Discovery of new drugs and strategies to circumvent antibiotic resistance is the need of the hour to contain the problem. N. Jafari et al. report on the isolation of an antibiotic-producing strain of a soil Actinomycetes belonging to the genus Pseudonocardia. The antibacterial compound produced by it is effective against Staphylococcus aureus. They have also purified and partially characterized this compound. R. D. Wojtyczka et al. demonstrate high antibacterial activity of two new quinoline derivatives of a structure of 3-thioacyl 1-methyl 4-arylaminoquinolinium salts against some nosocomial strains of staphylococci in both planktonic and biofilm form. In view of the widespread nature of the problem caused by inefficacy of the antibiotics produced by fermentation and chemical synthesis, it is necessary to tap alternative sources (e.g., plant kingdom) for novel antibiotics. P. Del Serrone et al. demonstrate antibacterial activity of Neem seed oil (Azadirachta indica A. Juss.) against enteropathogenic strains of E. coli and indicate that some of the ciprofloxacin-resistant isolates lost their virulence following treatment with Neem seed oil. Antimicrobial peptides are considered potential candidates for the management of multidrug-resistant infections. M. Singh and K. Mukhopadhyay evaluate the antimicrobial potential of an anti-inflammatory neuropeptide whereas C. Chen et al. report on the efficacy of recombinant lysostaphin against methicillin-resistant S. aureus (MRSA) in a mouse model. Widespread use of carbapenems is associated with emergence of resistance. The polymyxin antibiotic colistin is not used at present because of its nephrotoxicity. H.-J. Tang et al., however, demonstrate the efficacy of a combination of colistin and imipenem against carbapenem-resistant Klebsiella pneumoniae. Bacteriophages could be suitable alternatives for antibiotics, which currently have lost efficacy because of the emergence of resistant strains. N. Shivshetty et al. demonstrate the potential of a bacteriophage isolated from sewage to protect diabetic mice against Pseudomonas aeruginosa-induced bacteremia. Reversal of bacterial resistance to antibiotics is essential to restore the efficacy of the existing antimicrobials. C. Santiago et al. claim to achieve an increase in susceptibility of a MRSA strain to ampicillin when it was combined with a plant extract. A number of computerized models have been developed during the recent past to assist the physicians with the necessary information to enable prescription of the right antibiotic in the right moment. M. Rodriguez-Maresca et al. report on the efficacy of a new electronic device based on laboratory data on the most probable susceptibility profile of pathogens responsible for infections and also on local epidemiology.

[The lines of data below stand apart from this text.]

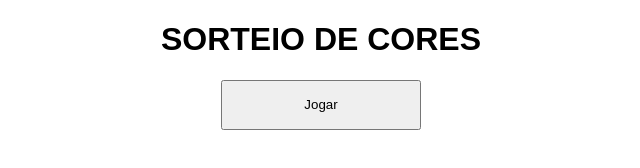
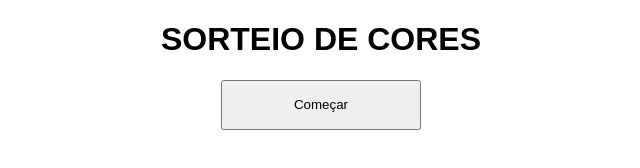
Before and after one commit to tiagolima05/Jogo_das_Cores, a plain HTML site: page index.html in a window 1280 px wide. Shown: the full height of the page, 319-959 px from the left. Drawn offline with Linux system fonts and the light colour scheme.

Commit message:
Update index.html

```diff
--- a/index.html
+++ b/index.html
@@ -19,6 +19,6 @@
 <body>
     <h1>Sorteio de Cores</h1>
     <script type="text/javascript" src="index.js"></script>
-    <button onClick="sorteioCores(), continuacao()">Jogar</button>
+    <button onClick="sorteioCores(), continuacao()">Começar</button>
 </body>
 </html>
```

We are hopeful that the compendium will be highly useful for researchers in deciding on the future course of investigation. We feel highly appreciative of all contributions made by the investigators.

Madhab K. Chattopadhyay
Ranadhir Chakraborty
Hans-Peter Grossart
Gundlapally S. Reddy
Medicharla V. Jagannadham